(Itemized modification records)
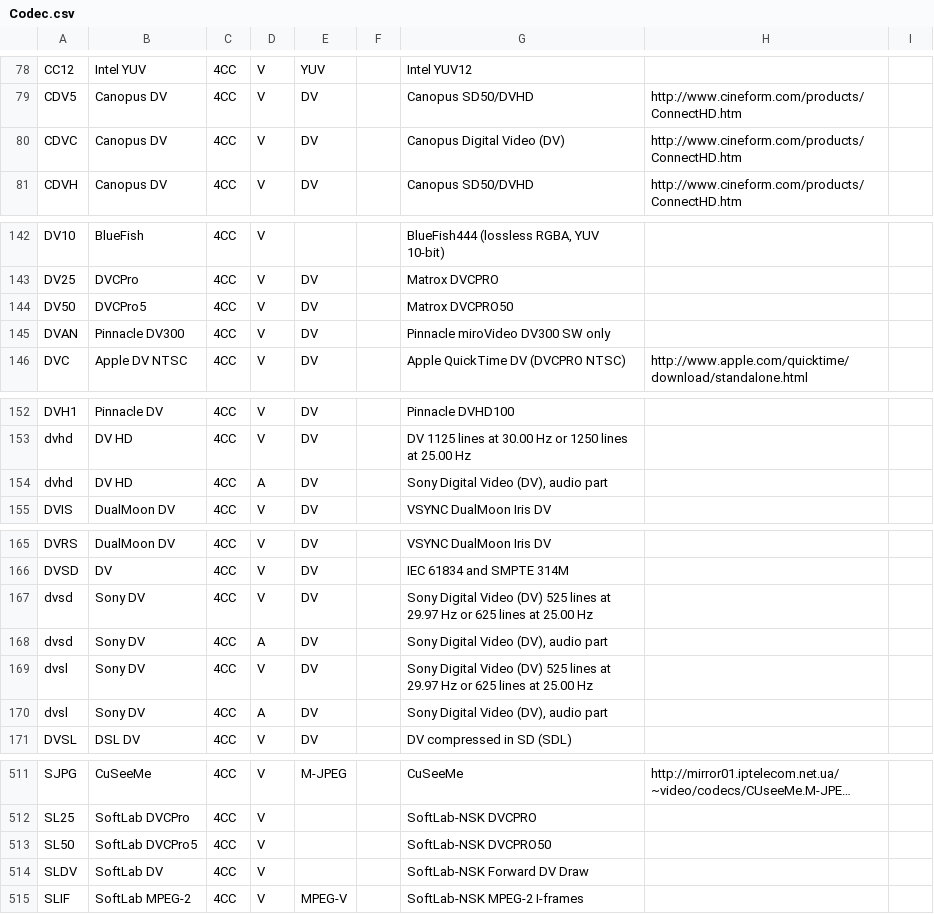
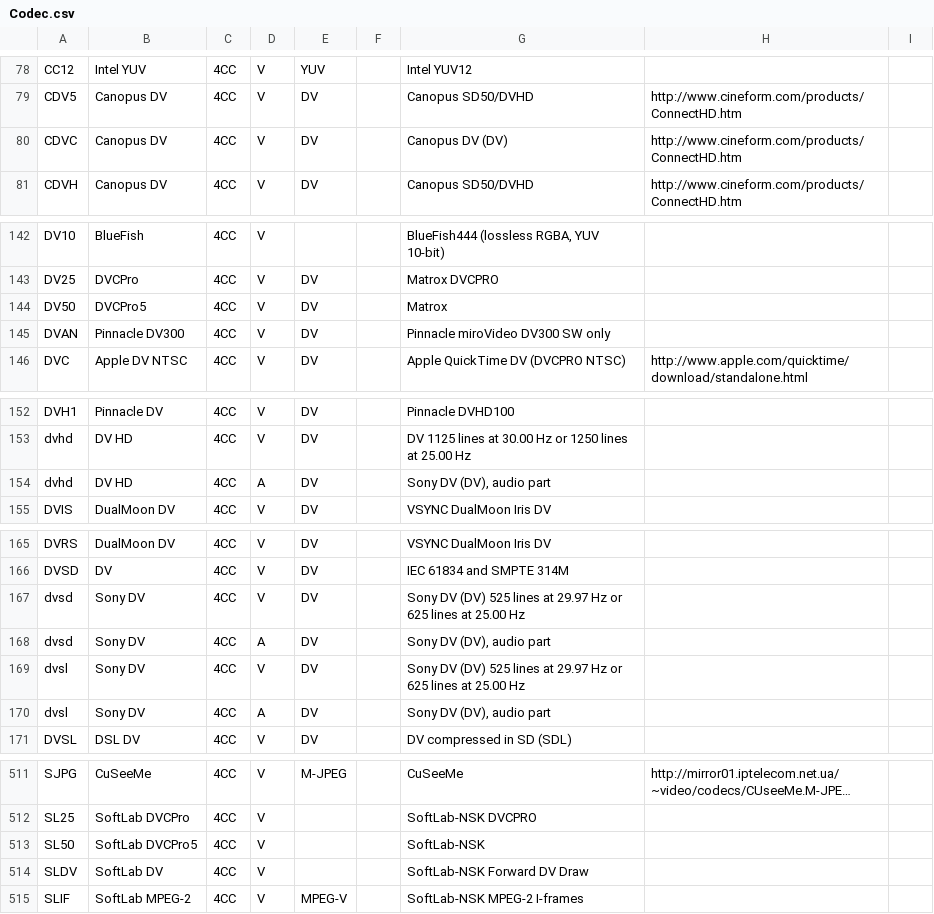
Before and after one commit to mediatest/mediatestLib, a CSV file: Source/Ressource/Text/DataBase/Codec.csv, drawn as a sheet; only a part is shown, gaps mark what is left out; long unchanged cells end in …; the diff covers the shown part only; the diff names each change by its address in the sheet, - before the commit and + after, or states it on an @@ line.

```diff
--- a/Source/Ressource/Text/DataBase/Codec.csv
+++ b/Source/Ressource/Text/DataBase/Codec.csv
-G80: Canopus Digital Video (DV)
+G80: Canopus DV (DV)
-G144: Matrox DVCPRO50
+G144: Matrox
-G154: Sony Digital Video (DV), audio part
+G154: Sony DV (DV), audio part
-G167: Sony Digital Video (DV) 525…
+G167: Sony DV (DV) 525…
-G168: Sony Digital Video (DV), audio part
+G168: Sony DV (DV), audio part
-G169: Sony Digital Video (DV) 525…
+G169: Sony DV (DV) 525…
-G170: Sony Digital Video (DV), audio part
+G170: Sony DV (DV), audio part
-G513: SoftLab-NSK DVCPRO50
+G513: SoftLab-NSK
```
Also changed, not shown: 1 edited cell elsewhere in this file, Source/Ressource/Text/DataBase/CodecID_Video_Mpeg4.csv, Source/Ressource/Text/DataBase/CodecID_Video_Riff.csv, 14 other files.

**About this task**. Each entry, start to finish, goes into your copy exactly; the pictures stay out.

**Task answer**.
Before and after one commit to mediatest/mediatestLib, a CSV file: Source/Ressource/Text/DataBase/Codec.csv, drawn as a sheet; only a part is shown, gaps mark what is left out; long unchanged cells end in …; the diff covers the shown part only; the diff names each change by its address in the sheet, - before the commit and + after, or states it on an @@ line.

```diff
--- a/Source/Ressource/Text/DataBase/Codec.csv
+++ b/Source/Ressource/Text/DataBase/Codec.csv
-G80: Canopus Digital Video (DV)
+G80: Canopus DV (DV)
-G144: Matrox DVCPRO50
+G144: Matrox
-G154: Sony Digital Video (DV), audio part
+G154: Sony DV (DV), audio part
-G167: Sony Digital Video (DV) 525…
+G167: Sony DV (DV) 525…
-G168: Sony Digital Video (DV), audio part
+G168: Sony DV (DV), audio part
-G169: Sony Digital Video (DV) 525…
+G169: Sony DV (DV) 525…
-G170: Sony Digital Video (DV), audio part
+G170: Sony DV (DV), audio part
-G513: SoftLab-NSK DVCPRO50
+G513: SoftLab-NSK
```
Also changed, not shown: 1 edited cell elsewhere in this file, Source/Ressource/Text/DataBase/CodecID_Video_Mpeg4.csv, Source/Ressource/Text/DataBase/CodecID_Video_Riff.csv, 14 other files.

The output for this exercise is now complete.